We break tradition of soaking the stump in water before pounding the mochi because we learned via the internet that we would lose the beautiful bark from the expansion caused by soaking.
We marvel at the carved bowl in the top of the stump, caressing it with our hands. We wonder whether Grandpa Kage burned part of it out like the Indians did when making dugout canoes. A romantic memory in the making.
A wet towel is placed in the center of the bowl, traditionally a cotton dishtowel that has seen a long life of service. Then a three pound blob of steaming mochi rice is placed in the wet towel.
With each mallet weighing at least 30 pounds, it is the parent that guides the handle as the children lift it precariously overhead preparing to pound the molten mass into a velvety textured rice cake. Niko kneels on the floor, ready for the dangerous duty of rolling the rice as each guest, young and old, takes a turn at its pummeling. We pull Japanese Hapi coats and headbands from the closet, making sure that each participant is properly enrobed.

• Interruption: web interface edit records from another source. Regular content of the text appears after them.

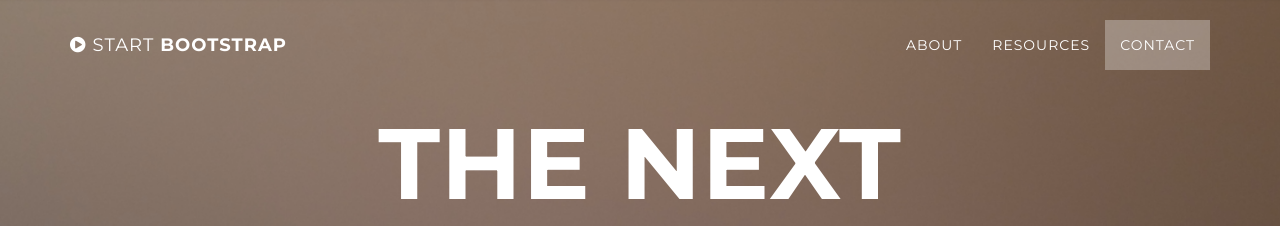
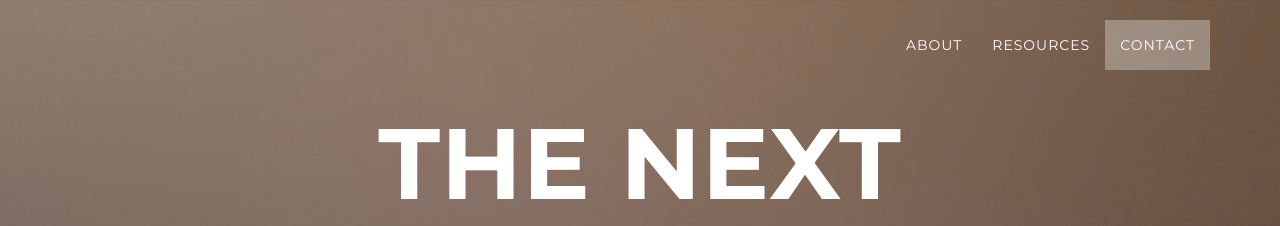
Before and after one commit to thenextbilliononline/thenextbillion.online, a Jekyll site: the page built from index.html, in a window 1280 px wide. Shown: the top 226 px of the page. Built offline with Jekyll 4.4.1, drawn with Linux system fonts in a browser that asks for light colours; some of the changed text lies outside the part shown.

Commit message:
resource buttons and nav tweak

```diff
--- /dev/null
+++ b/_includes/css/main.css
@@ -0,0 +1,3 @@
+.btn-resource {
+  margin: 10px;
+}
--- a/_includes/nav.html
+++ b/_includes/nav.html
@@ -6,7 +6,7 @@
                     <i class="fa fa-bars"></i>
                 </button>
                 <a class="navbar-brand page-scroll" href="#page-top">
-                    <i class="fa fa-play-circle"></i>  <span class="light">Start</span> Bootstrap
+                    <!-- The next billion online -->
                 </a>
             </div>
 
--- a/_includes/resources.html
+++ b/_includes/resources.html
@@ -5,7 +5,8 @@
                 <div class="col-lg-8 col-lg-offset-2">
                     <h2>Resources</h2>
                     <p>We maintain a wiki, educational resources, and a code base so that you can focus on deploying and using the technology that is important to you. </p>
-                    <a href="https://github.com/thenextbilliononline/wiki" class="btn btn-default btn-lg">Visit Download Page</a>
+                    <a href="https://github.com/thenextbilliononline/wiki" class="btn btn-default btn-resource">wiki</a>
+                    <a href="https://github.com/thenextbilliononline/wiki" class="btn btn-default btn-resource">blog</a>
                 </div>
             </div>
         </div>
--- a/_layouts/style.css
+++ b/_layouts/style.css
@@ -1,2 +1,3 @@
 {% include css/bootstrap.min.css %}
 {% include css/grayscale.css %}
+{% include css/main.css %}
```
Also changed, not shown: style.css (line endings or trailing spaces).
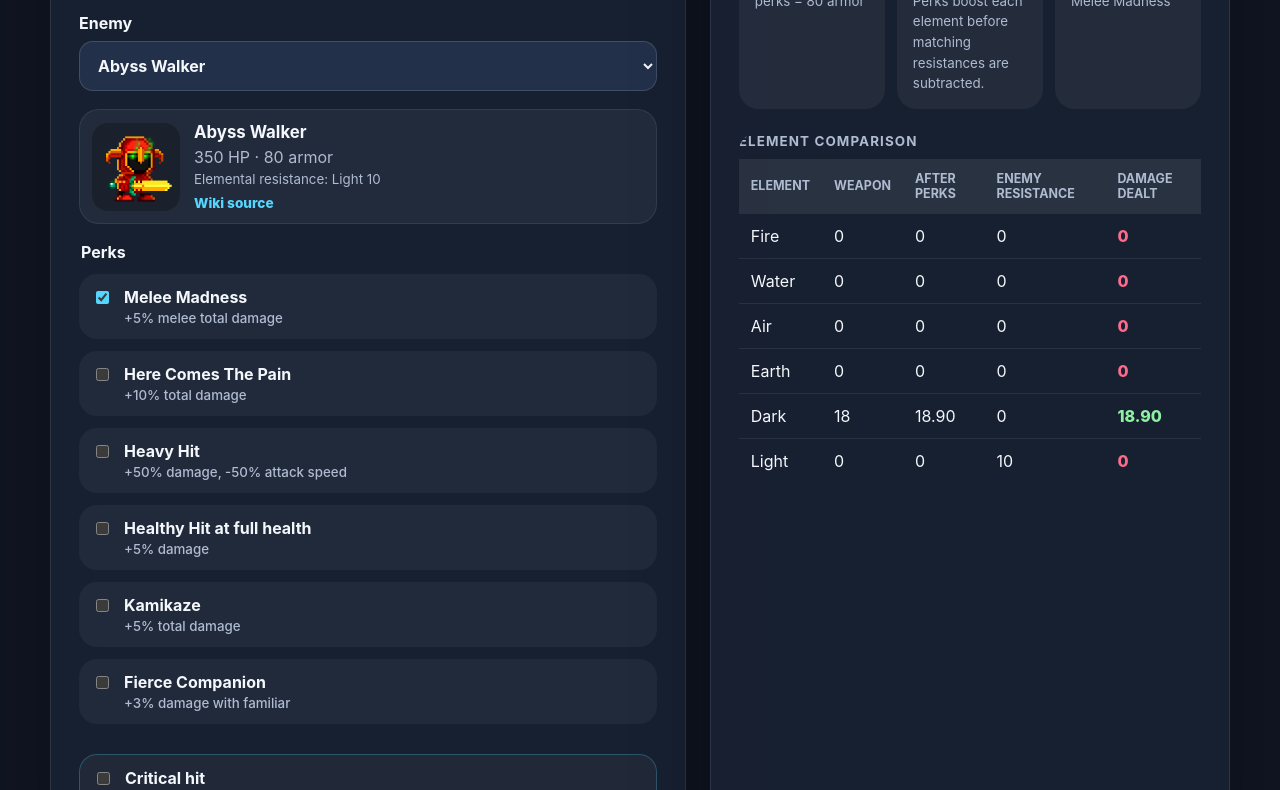
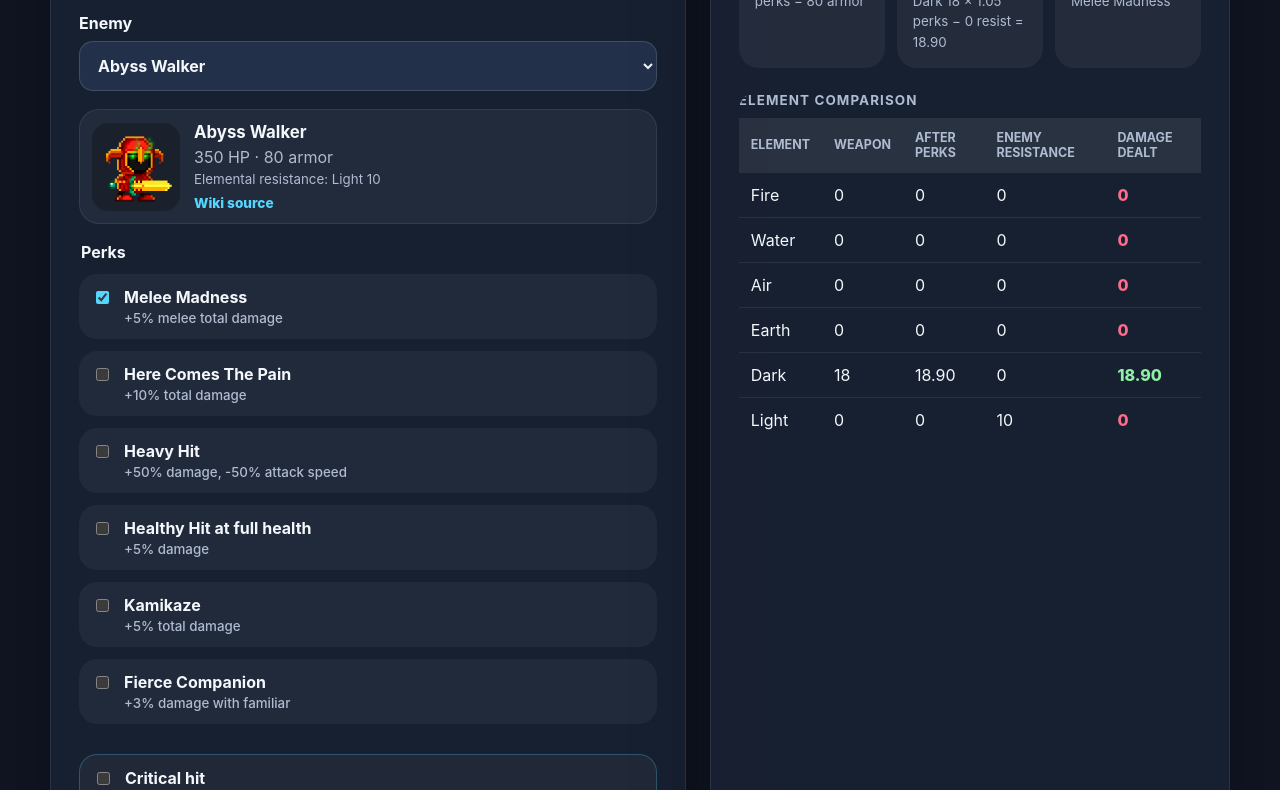
Before and after one commit to Mankolik/PW-Damage-Calculator, a plain HTML site: page index.html in a window 1280 px wide. Shown: the part 727-1517 px from the top of the page. Drawn offline with Linux system fonts and the light colour scheme.

Commit message:
Fix elemental damage fallback display

```diff
--- a/app.js
+++ b/app.js
@@ -183,7 +183,6 @@ function calculateDamage({ weapon, enemy, activePerks, critical }) {
   const multiplier = appliedPerks.reduce((total, perk) => total * perk.multiplier, 1);
   const criticalMultiplier = critical ? 2 : 1;
   const incomingPhysical = weapon.baseDamage * multiplier * criticalMultiplier;
-  const mitigatedPhysical = Math.max(1, incomingPhysical - enemy.armor);
 
   const elementalRows = elements.map((element) => {
     const raw = weapon.elementalDamage[element] ?? 0;
@@ -193,10 +192,13 @@ function calculateDamage({ weapon, enemy, activePerks, critical }) {
     return { element, raw, boosted, resistance, dealt };
   });
 
+  const mitigatedPhysical = Math.max(0, incomingPhysical - enemy.armor);
   const totalElemental = elementalRows.reduce((total, row) => total + row.dealt, 0);
-  const total = mitigatedPhysical + totalElemental;
+  const fallbackPhysical = mitigatedPhysical === 0 && totalElemental === 0 ? 1 : 0;
+  const totalPhysical = mitigatedPhysical + fallbackPhysical;
+  const total = totalPhysical + totalElemental;
 
-  return { appliedPerks, multiplier, incomingPhysical, mitigatedPhysical, elementalRows, totalElemental, total };
+  return { appliedPerks, multiplier, incomingPhysical, mitigatedPhysical, fallbackPhysical, totalPhysical, elementalRows, totalElemental, total };
 }
 
 function formatNumber(value) {
@@ -209,6 +211,18 @@ function formatElementSummary(values) {
     .filter((element) => (values[element] ?? 0) > 0)
     .map((element) => `${element[0].toUpperCase()}${element.slice(1)} ${values[element]}`);
   return active.length ? active.join(" · ") : "No elemental values";
+}
+
+function formatElementalCalculation(rows, multiplier) {
+  const weaponElements = rows.filter((row) => row.raw > 0);
+
+  if (!weaponElements.length) {
+    return "No elemental damage on this weapon.";
+  }
+
+  return weaponElements
+    .map((row) => `${row.element[0].toUpperCase()}${row.element.slice(1)} ${formatNumber(row.raw)} × ${formatNumber(multiplier)} perks − ${formatNumber(row.resistance)} resist = ${formatNumber(row.dealt)}`)
+    .join(" · ");
 }
 
 function renderPreview(container, item, kind) {
@@ -242,10 +256,10 @@ function render() {
   renderPreview(enemyPreview, enemy, "enemy");
   totalDamage.textContent = formatNumber(result.total);
   hitsToKill.textContent = `${hitCount} ${hitCount === 1 ? "hit" : "hits"} to defeat ${enemy.name}`;
-  physicalDamage.textContent = formatNumber(result.mitigatedPhysical);
-  physicalDetail.textContent = `${formatNumber(weapon.baseDamage)} base × ${formatNumber(result.multiplier)} perks${critical ? " × 2 crit" : ""} − ${enemy.armor} armor`;
+  physicalDamage.textContent = formatNumber(result.totalPhysical);
+  physicalDetail.textContent = `${formatNumber(weapon.baseDamage)} base × ${formatNumber(result.multiplier)} perks${critical ? " × 2 crit" : ""} − ${enemy.armor} armor${result.fallbackPhysical ? " → 1 minimum because no elemental damage is dealt" : ""}`;
   elementalDamageValue.textContent = formatNumber(result.totalElemental);
-  elementalDetail.textContent = result.totalElemental > 0 ? "Perks boost each element before matching resistances are subtracted." : "No perk-boosted elemental damage passes this enemy's resistances.";
+  elementalDetail.textContent = formatElementalCalculation(result.elementalRows, result.multiplier);
   perkMultiplier.textContent = `${formatNumber(result.multiplier)}×`;
   perkDetail.textContent = result.appliedPerks.length ? result.appliedPerks.map((perk) => perk.label).join(", ") : "No selected perk applies.";
 
--- a/index.html
+++ b/index.html
@@ -118,7 +118,7 @@
       <section class="panel notes">
         <h2>Calculation notes</h2>
         <ul>
-          <li>Armor reduces only physical/base damage. If armor would reduce the physical portion to zero or less, Pixel Worlds displays 1 final base damage.</li>
+          <li>Armor reduces only physical/base damage. If armor would reduce the physical portion to zero or less, Pixel Worlds displays 1 final base damage only when no elemental damage is dealt.</li>
           <li>Elemental damage ignores armor, is boosted by applicable perks, is reduced only by the matching elemental resistance, and never critical strikes.</li>
           <li>Total-damage perks are multiplied together and then applied to both physical/base weapon damage and each elemental damage value before armor or matching resistance. Melee Madness applies only to weapons marked as melee; guns, throwable shields, thrown weapons, crossbows, cannons, and staffs are marked as ranged.</li>
         </ul>
```
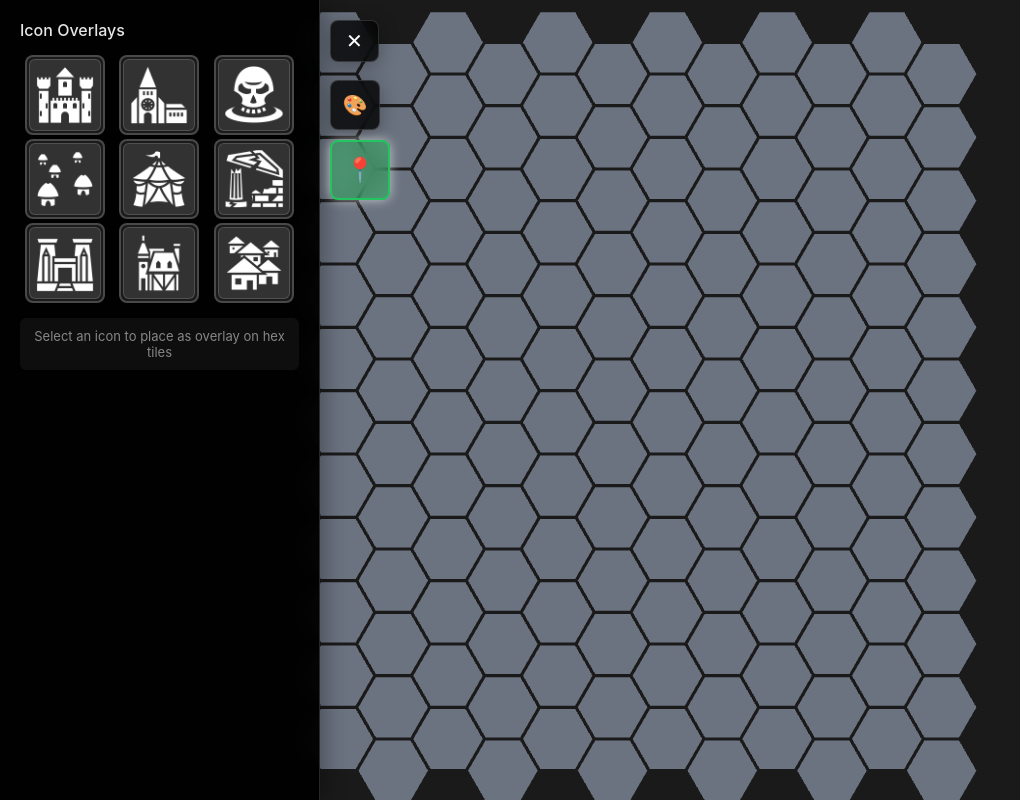
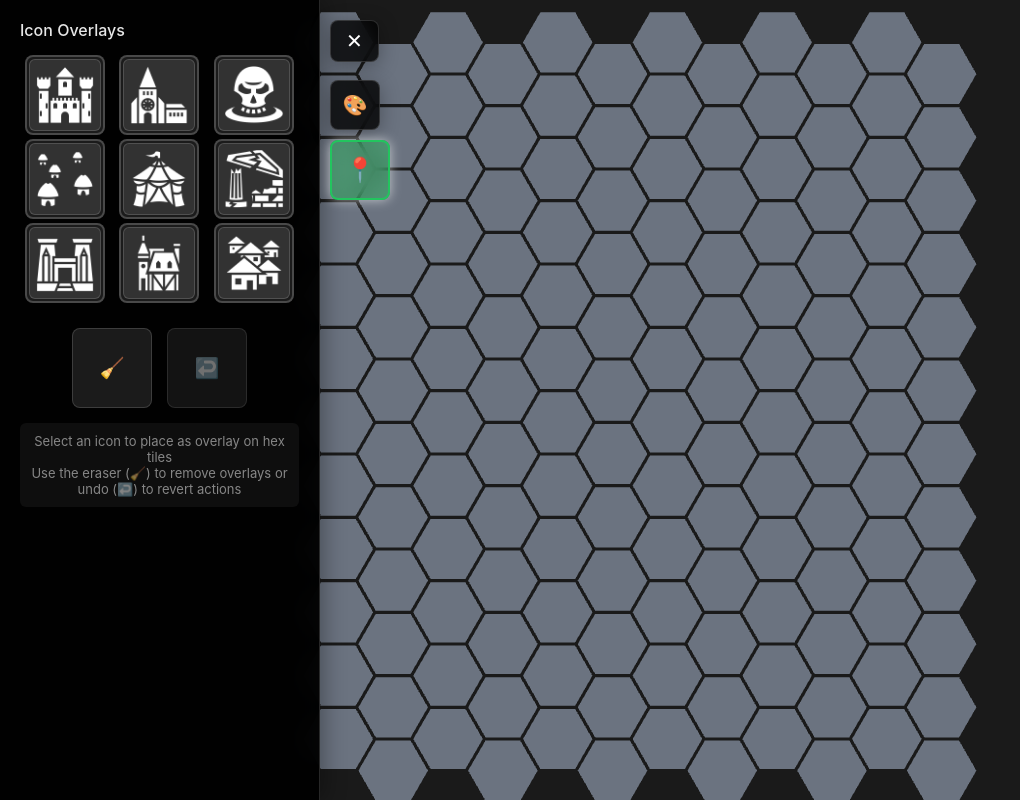
Before and after one commit to stevieraykatz/HexPad, a Next.js app: page / in a window 1280 px wide. Both pictures are taken after a click on the button "Icon Overlays". Shown: the whole page, without its empty margins (0-1020 px from the left). Built offline with nearby package versions, Linux system fonts and the light colour scheme.

Commit message:
Add undo button to icon controls

```diff
--- a/components/HexGridApp.tsx
+++ b/components/HexGridApp.tsx
@@ -35,6 +35,7 @@ const HexGridApp: React.FC<HexGridAppProps> = () => {
   const [selectedTexture, setSelectedTexture] = useState<HexTexture | null>(null);
   const [selectedIcon, setSelectedIcon] = useState<IconItem | null>(null);
   const [hexIcons, setHexIcons] = useState<Record<string, IconItem>>({});
+  const [hexIconsHistory, setHexIconsHistory] = useState<Record<string, IconItem>[]>([]);
   const [hexColorsVersion, setHexColorsVersion] = useState<number>(0);
   const [hexIconsVersion, setHexIconsVersion] = useState<number>(0);
   const [menuOpen, setMenuOpen] = useState<boolean>(true);
@@ -46,11 +47,38 @@ const HexGridApp: React.FC<HexGridAppProps> = () => {
   // URL encoding state
   const [encodingMap, setEncodingMap] = useState<EncodingMap | null>(null);
 
+  // Track previous state for undo functionality
+  const prevHexIconsRef = useRef<Record<string, IconItem>>({});
+  const isUndoingRef = useRef<boolean>(false);
+
   // Initialize encoding map
   useEffect(() => {
     const map = createEncodingMap(PAINT_OPTIONS);
     setEncodingMap(map);
   }, []);
+
+  // Save previous state to history when hexIcons changes (but not during undo operations)
+  useEffect(() => {
+    // Skip saving to history if we're currently undoing
+    if (isUndoingRef.current) {
+      isUndoingRef.current = false; // Reset the flag
+      prevHexIconsRef.current = { ...hexIcons }; // Update ref to current state
+      return;
+    }
+
+    const prevState = prevHexIconsRef.current;
+    const currentState = hexIcons;
+
+    // Only save to history if this is not the initial empty state and there was actually a change
+    if (Object.keys(prevState).length > 0 || Object.keys(currentState).length > 0) {
+      if (JSON.stringify(prevState) !== JSON.stringify(currentState)) {
+        setHexIconsHistory(prev => [...prev.slice(-9), { ...prevState }]); // Keep last 10 states
+      }
+    }
+
+    // Update the ref to current state for next comparison
+    prevHexIconsRef.current = { ...currentState };
+  }, [hexIcons]);
 
   // Load grid from URL on mount (only once) when encoding map is ready
   useEffect(() => {
@@ -87,8 +115,20 @@ const HexGridApp: React.FC<HexGridAppProps> = () => {
     const hexKey = `${row}-${col}`;
 
     if (activeTab === 'icons') {
-      // Place or remove icon
-      if (selectedIcon) {
+      // Handle icon eraser or placement
+      if (selectedIcon?.name === 'eraser') {
+        // Only process if there's actually an icon to remove
+        if (hexIcons[hexKey]) {
+          // Remove icon from this hex
+          setHexIcons(prev => {
+            const newIcons = { ...prev };
+            delete newIcons[hexKey];
+            return newIcons;
+          });
+          setHexIconsVersion(prev => prev + 1);
+        }
+      } else if (selectedIcon) {
+        // Place icon
         setHexIcons(prev => ({
           ...prev,
           [hexKey]: selectedIcon
@@ -141,6 +181,7 @@ const HexGridApp: React.FC<HexGridAppProps> = () => {
 
     // Also clear all icons
     setHexIcons({});
+    setHexIconsHistory([]);
     setHexIconsVersion(prev => prev + 1);
   }, [gridWidth, gridHeight]);
 
@@ -174,6 +215,20 @@ const HexGridApp: React.FC<HexGridAppProps> = () => {
   const handleIconSelect = useCallback((icon: IconItem): void => {
     setSelectedIcon(icon);
   }, []);
+
+  const handleIconUndo = useCallback((): void => {
+    if (hexIconsHistory.length > 0) {
+      const previousState = hexIconsHistory[hexIconsHistory.length - 1];
+      const newHistory = hexIconsHistory.slice(0, -1);
+
+      // Set flag to prevent useEffect from saving this state change to history
+      isUndoingRef.current = true;
+
+      setHexIcons(previousState);
+      setHexIconsHistory(newHistory);
+      setHexIconsVersion(prev => prev + 1);
+    }
+  }, [hexIconsHistory]);
 
   const handleMouseOver = useCallback((e: MouseEvent<HTMLButtonElement>): void => {
     (e.target as HTMLButtonElement).style.background = UI_CONFIG.HOVER.DANGER_BACKGROUND;
@@ -675,16 +730,76 @@ const HexGridApp: React.FC<HexGridAppProps> = () => {
               ))}
             </div>
 
+            {/* Icon Actions */}
+            <div style={{
+              display: 'flex',
+              gap: UI_CONFIG.SPACING.LARGE,
+              marginTop: UI_CONFIG.SPACING.XXLARGE,
+              marginBottom: UI_CONFIG.SPACING.LARGE,
+              justifyContent: 'center'
+            }}>
+              {/* Icon Eraser Button */}
+              <button
+                onClick={() => handleIconSelect({ name: 'eraser', displayName: 'Eraser', type: 'icon', path: '' } as IconItem)}
+                style={{
+                  width: UI_CONFIG.PAINT_OPTIONS.TILE_SIZE,
+                  height: UI_CONFIG.PAINT_OPTIONS.TILE_SIZE,
+                  padding: UI_CONFIG.SPACING.SMALL,
+                  background: selectedIcon?.name === 'eraser' ? UI_CONFIG.COLORS.DANGER_BACKGROUND : UI_CONFIG.COLORS.BUTTON_BACKGROUND,
+                  border: selectedIcon?.name === 'eraser' ? `2px solid ${UI_CONFIG.COLORS.DANGER_BORDER}` : `1px solid ${UI_CONFIG.COLORS.BORDER_COLOR}`,
+                  borderRadius: UI_CONFIG.BORDER_RADIUS.LARGE,
+                  color: selectedIcon?.name === 'eraser' ? UI_CONFIG.COLORS.TEXT_DANGER : UI_CONFIG.COLORS.TEXT_PRIMARY,
+                  fontSize: UI_CONFIG.FONT_SIZE.XLARGE,
+                  cursor: 'pointer',
+                  transition: `all ${UI_CONFIG.TRANSITION_DURATION} ${UI_CONFIG.TRANSITION_EASING}`,
+                  fontWeight: UI_CONFIG.FONT_WEIGHT.MEDIUM,
+                  boxShadow: selectedIcon?.name === 'eraser' ? UI_CONFIG.BOX_SHADOW.SELECTED : 'none',
+                  display: 'flex',
+                  alignItems: 'center',
+                  justifyContent: 'center'
+                }}
+                title="Remove icon overlay"
+              >
+                🧹
+              </button>
+
+              {/* Icon Undo Button */}
+              <button
+                onClick={handleIconUndo}
+                disabled={hexIconsHistory.length === 0}
+                style={{
+                  width: UI_CONFIG.PAINT_OPTIONS.TILE_SIZE,
+                  height: UI_CONFIG.PAINT_OPTIONS.TILE_SIZE,
+                  padding: UI_CONFIG.SPACING.SMALL,
+                  background: UI_CONFIG.COLORS.BUTTON_BACKGROUND,
+                  border: `1px solid ${UI_CONFIG.COLORS.BORDER_COLOR}`,
+                  borderRadius: UI_CONFIG.BORDER_RADIUS.LARGE,
+                  color: hexIconsHistory.length > 0 ? UI_CONFIG.COLORS.TEXT_PRIMARY : UI_CONFIG.COLORS.TEXT_MUTED,
+                  fontSize: UI_CONFIG.FONT_SIZE.XLARGE,
+                  cursor: hexIconsHistory.length > 0 ? 'pointer' : 'not-allowed',
+                  transition: `all ${UI_CONFIG.TRANSITION_DURATION} ${UI_CONFIG.TRANSITION_EASING}`,
+                  fontWeight: UI_CONFIG.FONT_WEIGHT.MEDIUM,
+                  opacity: hexIconsHistory.length > 0 ? 1 : UI_CONFIG.APP_LAYOUT.EXPORT_OPACITY_DISABLED,
+                  display: 'flex',
+                  alignItems: 'center',
+                  justifyContent: 'center'
+                }}
+                title={hexIconsHistory.length > 0 ? 'Undo last icon action' : 'No actions to undo'}
+              >
+                ↩️
+              </button>
+            </div>
+
             <div style={{
               fontSize: UI_CONFIG.FONT_SIZE.MEDIUM,
               color: UI_CONFIG.COLORS.TEXT_SUBTLE,
               textAlign: 'center',
-              marginTop: UI_CONFIG.SPACING.LARGE,
               padding: UI_CONFIG.SPACING.MEDIUM,
               background: UI_CONFIG.COLORS.INFO_BACKGROUND,
               borderRadius: UI_CONFIG.BORDER_RADIUS.MEDIUM
             }}>
-              Select an icon to place as overlay on hex tiles
+              Select an icon to place as overlay on hex tiles<br/>
+              Use the eraser (🧹) to remove overlays or undo (↩️) to revert actions
             </div>
           </div>
         )}
```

It doesn’t take long for Niko to establish a rhythm — large mallet thump, small mallet whack.
Thump, whack, thump, whack.
We keep time as those before us did, and someday our grandchildren will hopefully orchestrate. I see the lines around Grandma Kage’s twinkling eyes as she grins with happiness and realize I am looking at my own reflection in the seeded glass of the door.
We are some of the last generation that remembers Kage standing over two inverted wash pans outside the house she and husband built on a cliff overlooking the Dee Mill.
She stokes the fire underneath the bottom pan, coaxing the water to boil in the top one. Balanced above that is a stack of wooden boxes lined by bamboo, each filled with mochi rice. She steams it carefully, along with a large octopus that is chop stick skewered across the boiling cauldron.
The men roll the huge usu up steep wooden stairs from the cellar. She has been cooking for days, and yet works effortlessly, tirelessly. The steaming rice goes into the wooden bowl of the stump and the men vie for the mallets.
Grandma fearlessly places her hands into the bowl to knead and turn the rice and the pounding begins. It is 1969 and I have fallen down the rabbit hole and come out in a world that I never knew existed.
A half century later it is the world, with many modifications, that I now inhabit.
It is my job to recreate that world for my children and grandchildren so they can pass it on to future generations.
Mochi is the glue that binds our Japanese family and friends across the generations.
On the Finnish side it is the sauna. But that is for another column.